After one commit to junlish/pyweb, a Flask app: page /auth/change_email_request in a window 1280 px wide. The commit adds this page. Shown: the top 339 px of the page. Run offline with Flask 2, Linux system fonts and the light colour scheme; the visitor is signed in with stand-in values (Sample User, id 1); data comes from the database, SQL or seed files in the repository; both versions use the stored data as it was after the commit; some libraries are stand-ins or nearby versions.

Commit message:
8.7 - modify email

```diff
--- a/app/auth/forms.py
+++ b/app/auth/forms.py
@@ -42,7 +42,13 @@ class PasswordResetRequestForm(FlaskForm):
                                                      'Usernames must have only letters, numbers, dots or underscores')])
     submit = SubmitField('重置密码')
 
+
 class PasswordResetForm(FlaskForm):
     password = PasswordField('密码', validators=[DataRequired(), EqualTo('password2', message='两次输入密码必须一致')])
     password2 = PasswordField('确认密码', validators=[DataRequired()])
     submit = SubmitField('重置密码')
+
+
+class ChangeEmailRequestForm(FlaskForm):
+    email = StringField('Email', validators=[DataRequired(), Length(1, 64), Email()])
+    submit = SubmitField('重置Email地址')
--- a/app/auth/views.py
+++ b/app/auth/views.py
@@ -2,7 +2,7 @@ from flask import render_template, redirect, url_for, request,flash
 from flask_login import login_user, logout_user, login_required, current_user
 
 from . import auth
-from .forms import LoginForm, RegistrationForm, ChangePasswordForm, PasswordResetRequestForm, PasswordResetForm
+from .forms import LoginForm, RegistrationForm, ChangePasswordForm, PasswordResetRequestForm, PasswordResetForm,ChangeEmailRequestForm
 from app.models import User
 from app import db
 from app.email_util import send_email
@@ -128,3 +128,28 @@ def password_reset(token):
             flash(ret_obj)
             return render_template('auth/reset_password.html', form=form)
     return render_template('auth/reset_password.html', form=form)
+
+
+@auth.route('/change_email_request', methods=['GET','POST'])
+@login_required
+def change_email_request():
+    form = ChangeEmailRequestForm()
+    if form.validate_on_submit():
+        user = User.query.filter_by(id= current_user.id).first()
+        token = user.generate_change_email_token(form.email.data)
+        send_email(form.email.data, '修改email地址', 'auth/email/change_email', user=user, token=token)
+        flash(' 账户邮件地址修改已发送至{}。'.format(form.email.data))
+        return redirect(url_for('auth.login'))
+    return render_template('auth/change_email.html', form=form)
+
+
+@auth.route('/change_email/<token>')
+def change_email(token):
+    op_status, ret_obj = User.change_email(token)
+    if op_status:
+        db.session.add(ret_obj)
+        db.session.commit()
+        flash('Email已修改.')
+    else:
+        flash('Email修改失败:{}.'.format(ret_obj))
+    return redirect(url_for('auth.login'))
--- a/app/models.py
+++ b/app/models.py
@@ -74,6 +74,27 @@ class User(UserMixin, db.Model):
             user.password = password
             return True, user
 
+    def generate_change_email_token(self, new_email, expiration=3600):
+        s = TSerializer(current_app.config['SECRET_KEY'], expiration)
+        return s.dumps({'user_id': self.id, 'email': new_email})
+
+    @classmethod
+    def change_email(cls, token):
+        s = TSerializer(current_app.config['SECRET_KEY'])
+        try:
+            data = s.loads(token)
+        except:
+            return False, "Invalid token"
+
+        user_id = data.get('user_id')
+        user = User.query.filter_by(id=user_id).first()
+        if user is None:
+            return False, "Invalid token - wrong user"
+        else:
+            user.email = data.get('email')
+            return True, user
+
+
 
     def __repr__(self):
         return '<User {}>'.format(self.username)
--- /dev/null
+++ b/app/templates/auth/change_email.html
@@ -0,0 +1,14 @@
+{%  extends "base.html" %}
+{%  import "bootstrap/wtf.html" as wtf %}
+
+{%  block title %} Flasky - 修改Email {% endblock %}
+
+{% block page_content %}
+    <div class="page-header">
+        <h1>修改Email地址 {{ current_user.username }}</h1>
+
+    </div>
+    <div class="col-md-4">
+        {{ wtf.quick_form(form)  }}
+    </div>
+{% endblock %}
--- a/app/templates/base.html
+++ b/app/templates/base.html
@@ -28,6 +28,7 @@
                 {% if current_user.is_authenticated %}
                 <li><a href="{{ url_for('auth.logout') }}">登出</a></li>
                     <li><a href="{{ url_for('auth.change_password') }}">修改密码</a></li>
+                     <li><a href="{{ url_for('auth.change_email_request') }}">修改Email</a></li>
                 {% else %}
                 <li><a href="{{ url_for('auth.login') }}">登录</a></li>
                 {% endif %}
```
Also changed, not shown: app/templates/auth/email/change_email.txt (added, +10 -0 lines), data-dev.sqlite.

▬▬▬

**Exercise**
Which lines of the records above contain the word "from"? Copy each of them.

**Response area**
After one commit to junlish/pyweb, a Flask app: page /auth/change_email_request in a window 1280 px wide. The commit adds this page. Shown: the top 339 px of the page. Run offline with Flask 2, Linux system fonts and the light colour scheme; the visitor is signed in with stand-in values (Sample User, id 1); data comes from the database, SQL or seed files in the repository; both versions use the stored data as it was after the commit; some libraries are stand-ins or nearby versions.
@@ -2,7 +2,7 @@ from flask import render_template, redirect, url_for, request,flash
 from flask_login import login_user, logout_user, login_required, current_user
 from . import auth
-from .forms import LoginForm, RegistrationForm, ChangePasswordForm, PasswordResetRequestForm, PasswordResetForm
+from .forms import LoginForm, RegistrationForm, ChangePasswordForm, PasswordResetRequestForm, PasswordResetForm,ChangeEmailRequestForm
 from app.models import User
 from app import db
 from app.email_util import send_email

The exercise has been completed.